▶ _PROVIDED RECORDS_:
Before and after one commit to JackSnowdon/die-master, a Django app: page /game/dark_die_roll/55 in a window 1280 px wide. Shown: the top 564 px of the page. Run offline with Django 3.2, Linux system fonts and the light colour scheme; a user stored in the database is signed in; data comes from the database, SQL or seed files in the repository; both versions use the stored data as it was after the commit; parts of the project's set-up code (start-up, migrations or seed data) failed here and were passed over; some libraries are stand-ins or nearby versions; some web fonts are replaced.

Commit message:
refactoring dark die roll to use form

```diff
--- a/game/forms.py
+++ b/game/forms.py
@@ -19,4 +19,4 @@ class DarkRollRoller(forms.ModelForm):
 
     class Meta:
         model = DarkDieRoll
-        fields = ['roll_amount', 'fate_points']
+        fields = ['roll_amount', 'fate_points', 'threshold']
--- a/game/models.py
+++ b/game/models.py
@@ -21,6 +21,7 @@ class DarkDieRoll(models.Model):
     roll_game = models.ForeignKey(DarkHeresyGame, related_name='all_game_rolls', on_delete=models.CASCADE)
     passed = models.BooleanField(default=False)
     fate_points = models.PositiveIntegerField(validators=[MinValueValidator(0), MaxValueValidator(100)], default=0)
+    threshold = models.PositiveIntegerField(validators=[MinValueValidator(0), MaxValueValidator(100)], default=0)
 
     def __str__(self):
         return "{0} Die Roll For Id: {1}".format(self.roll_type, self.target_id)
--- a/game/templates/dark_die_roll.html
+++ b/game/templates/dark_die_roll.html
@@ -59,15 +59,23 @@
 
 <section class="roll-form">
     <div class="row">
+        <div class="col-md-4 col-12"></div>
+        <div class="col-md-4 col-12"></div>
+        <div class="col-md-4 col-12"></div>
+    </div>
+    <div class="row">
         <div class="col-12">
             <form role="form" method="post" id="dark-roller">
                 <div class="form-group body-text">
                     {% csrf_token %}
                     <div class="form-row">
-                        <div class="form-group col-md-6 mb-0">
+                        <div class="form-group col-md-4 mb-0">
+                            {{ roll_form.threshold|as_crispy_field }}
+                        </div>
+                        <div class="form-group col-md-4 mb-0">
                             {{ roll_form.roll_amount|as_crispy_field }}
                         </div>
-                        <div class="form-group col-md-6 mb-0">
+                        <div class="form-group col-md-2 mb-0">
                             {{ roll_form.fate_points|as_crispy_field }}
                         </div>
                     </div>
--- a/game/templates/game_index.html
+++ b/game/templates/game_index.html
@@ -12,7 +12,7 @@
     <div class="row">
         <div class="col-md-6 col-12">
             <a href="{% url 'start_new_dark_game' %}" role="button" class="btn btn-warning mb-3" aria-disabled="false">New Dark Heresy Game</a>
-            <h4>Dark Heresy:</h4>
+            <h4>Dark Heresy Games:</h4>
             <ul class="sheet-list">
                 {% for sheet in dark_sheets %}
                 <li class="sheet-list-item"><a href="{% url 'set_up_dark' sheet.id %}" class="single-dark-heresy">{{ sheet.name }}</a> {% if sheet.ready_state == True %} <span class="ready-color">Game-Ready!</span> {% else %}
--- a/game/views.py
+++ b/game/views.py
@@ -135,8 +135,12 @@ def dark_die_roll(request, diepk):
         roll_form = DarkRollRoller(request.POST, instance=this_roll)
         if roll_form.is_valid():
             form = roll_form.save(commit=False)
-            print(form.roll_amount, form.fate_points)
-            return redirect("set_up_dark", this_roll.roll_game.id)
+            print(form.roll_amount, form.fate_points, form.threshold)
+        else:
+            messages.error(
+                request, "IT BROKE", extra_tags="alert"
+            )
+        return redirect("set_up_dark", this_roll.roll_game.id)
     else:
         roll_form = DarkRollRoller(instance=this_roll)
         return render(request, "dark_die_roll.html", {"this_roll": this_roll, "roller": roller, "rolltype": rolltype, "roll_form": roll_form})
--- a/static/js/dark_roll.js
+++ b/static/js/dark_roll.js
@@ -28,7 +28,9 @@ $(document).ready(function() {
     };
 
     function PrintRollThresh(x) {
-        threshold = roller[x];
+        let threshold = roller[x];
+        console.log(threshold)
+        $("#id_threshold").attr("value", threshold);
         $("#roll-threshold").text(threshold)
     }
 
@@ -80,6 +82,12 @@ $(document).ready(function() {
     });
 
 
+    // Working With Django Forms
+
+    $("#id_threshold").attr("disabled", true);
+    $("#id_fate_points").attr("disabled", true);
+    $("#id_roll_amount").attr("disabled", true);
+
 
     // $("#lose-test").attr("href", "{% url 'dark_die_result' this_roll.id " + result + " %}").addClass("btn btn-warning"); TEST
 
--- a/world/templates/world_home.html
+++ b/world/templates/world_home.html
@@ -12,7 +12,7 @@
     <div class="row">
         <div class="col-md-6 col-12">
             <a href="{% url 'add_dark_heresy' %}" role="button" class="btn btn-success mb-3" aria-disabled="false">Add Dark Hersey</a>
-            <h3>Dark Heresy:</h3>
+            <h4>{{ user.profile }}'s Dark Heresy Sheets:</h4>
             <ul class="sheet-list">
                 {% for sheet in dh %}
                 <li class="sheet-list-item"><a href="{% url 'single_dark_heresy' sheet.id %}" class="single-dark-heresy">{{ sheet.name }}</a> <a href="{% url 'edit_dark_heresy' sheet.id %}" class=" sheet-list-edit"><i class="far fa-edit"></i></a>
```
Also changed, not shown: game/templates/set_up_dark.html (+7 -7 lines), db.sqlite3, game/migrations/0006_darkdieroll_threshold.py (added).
...
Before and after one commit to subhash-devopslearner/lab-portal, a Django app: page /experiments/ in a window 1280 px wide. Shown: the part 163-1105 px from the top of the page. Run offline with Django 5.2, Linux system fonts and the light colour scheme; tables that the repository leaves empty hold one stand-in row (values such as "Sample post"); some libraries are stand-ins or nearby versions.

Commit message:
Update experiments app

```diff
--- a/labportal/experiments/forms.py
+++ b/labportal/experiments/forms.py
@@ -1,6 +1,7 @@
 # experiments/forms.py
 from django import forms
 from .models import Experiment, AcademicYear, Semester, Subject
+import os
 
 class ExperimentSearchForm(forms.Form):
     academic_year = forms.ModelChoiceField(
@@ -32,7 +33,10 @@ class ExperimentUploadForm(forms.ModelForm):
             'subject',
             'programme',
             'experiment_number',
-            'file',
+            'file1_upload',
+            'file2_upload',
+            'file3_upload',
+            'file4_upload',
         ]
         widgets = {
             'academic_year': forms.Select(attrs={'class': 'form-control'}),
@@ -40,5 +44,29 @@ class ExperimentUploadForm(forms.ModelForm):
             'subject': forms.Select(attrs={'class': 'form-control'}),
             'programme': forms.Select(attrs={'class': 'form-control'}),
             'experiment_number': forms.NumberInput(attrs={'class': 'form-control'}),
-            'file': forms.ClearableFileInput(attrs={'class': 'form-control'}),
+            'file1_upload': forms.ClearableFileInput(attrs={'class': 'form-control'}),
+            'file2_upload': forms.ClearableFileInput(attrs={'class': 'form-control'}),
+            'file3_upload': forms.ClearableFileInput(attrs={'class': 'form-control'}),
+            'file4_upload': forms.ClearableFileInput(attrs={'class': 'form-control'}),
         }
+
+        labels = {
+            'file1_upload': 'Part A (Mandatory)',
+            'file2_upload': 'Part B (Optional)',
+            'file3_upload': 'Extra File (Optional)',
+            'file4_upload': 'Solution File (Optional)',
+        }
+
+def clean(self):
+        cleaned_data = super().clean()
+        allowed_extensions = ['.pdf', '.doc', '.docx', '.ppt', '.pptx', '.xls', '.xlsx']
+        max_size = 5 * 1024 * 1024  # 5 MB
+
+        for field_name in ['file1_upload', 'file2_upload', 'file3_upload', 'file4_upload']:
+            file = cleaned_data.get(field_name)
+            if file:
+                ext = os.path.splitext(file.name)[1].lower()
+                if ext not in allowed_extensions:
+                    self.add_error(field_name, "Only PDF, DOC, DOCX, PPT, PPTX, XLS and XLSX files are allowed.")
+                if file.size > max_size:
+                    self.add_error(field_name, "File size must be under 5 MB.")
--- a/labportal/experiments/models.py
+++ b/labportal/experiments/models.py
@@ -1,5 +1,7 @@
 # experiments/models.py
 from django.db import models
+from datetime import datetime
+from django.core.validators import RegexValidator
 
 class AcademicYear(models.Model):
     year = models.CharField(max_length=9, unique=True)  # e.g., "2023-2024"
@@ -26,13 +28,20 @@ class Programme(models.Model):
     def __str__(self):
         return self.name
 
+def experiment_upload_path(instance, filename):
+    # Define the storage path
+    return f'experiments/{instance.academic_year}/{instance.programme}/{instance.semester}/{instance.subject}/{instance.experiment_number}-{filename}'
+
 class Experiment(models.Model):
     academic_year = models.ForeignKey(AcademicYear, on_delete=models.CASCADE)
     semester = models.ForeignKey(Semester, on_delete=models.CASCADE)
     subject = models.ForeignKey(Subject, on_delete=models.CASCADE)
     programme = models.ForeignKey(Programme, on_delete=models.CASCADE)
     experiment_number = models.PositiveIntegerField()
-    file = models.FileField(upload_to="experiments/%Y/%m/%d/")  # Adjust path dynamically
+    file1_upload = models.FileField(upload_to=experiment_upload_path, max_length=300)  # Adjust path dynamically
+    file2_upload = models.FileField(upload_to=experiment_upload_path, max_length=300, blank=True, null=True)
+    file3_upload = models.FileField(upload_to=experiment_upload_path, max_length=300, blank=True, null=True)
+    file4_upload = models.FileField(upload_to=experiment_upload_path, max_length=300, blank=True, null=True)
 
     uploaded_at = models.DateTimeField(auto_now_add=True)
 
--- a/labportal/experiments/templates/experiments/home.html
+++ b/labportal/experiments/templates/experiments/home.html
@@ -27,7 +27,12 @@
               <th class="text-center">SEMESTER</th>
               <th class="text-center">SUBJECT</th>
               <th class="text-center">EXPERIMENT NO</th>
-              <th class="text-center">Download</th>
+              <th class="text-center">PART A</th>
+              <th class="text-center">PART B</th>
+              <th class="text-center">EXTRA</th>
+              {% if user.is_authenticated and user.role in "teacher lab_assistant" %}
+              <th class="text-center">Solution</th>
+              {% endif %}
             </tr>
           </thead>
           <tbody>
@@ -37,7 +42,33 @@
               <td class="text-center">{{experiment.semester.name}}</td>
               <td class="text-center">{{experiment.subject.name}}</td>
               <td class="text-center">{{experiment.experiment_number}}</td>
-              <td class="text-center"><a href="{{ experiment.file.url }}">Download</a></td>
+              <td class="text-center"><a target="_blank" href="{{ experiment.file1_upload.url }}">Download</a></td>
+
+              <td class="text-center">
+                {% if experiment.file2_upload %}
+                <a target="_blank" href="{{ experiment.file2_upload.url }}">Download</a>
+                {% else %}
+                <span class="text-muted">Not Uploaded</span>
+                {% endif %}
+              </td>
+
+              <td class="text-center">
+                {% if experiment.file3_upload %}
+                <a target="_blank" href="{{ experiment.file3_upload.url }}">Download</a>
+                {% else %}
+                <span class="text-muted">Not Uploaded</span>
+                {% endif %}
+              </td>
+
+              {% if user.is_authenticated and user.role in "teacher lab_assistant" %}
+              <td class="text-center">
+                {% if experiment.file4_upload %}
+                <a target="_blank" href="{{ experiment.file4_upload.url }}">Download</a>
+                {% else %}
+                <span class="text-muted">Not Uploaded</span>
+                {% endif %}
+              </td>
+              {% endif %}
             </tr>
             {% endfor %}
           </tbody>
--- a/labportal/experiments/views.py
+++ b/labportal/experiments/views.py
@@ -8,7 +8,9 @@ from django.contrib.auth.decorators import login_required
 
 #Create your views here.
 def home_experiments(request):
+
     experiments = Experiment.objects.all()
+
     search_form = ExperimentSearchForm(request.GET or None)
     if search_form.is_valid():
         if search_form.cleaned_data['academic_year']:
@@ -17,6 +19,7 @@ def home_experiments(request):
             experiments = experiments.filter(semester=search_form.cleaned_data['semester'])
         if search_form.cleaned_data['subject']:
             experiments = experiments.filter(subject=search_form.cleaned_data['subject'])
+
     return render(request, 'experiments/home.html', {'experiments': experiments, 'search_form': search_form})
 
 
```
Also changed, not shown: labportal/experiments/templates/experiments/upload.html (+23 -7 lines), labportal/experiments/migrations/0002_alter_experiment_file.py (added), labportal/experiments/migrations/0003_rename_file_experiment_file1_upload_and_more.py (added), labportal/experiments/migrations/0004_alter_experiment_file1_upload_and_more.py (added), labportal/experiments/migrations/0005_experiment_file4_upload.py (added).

▶ _WHAT IS EXPECTED_: Look through the data above. Each line containing the word "ExperimentSearchForm" needs to be copied.

▶ _ANSWER SPACE_:
 class ExperimentSearchForm(forms.Form):
     search_form = ExperimentSearchForm(request.GET or None)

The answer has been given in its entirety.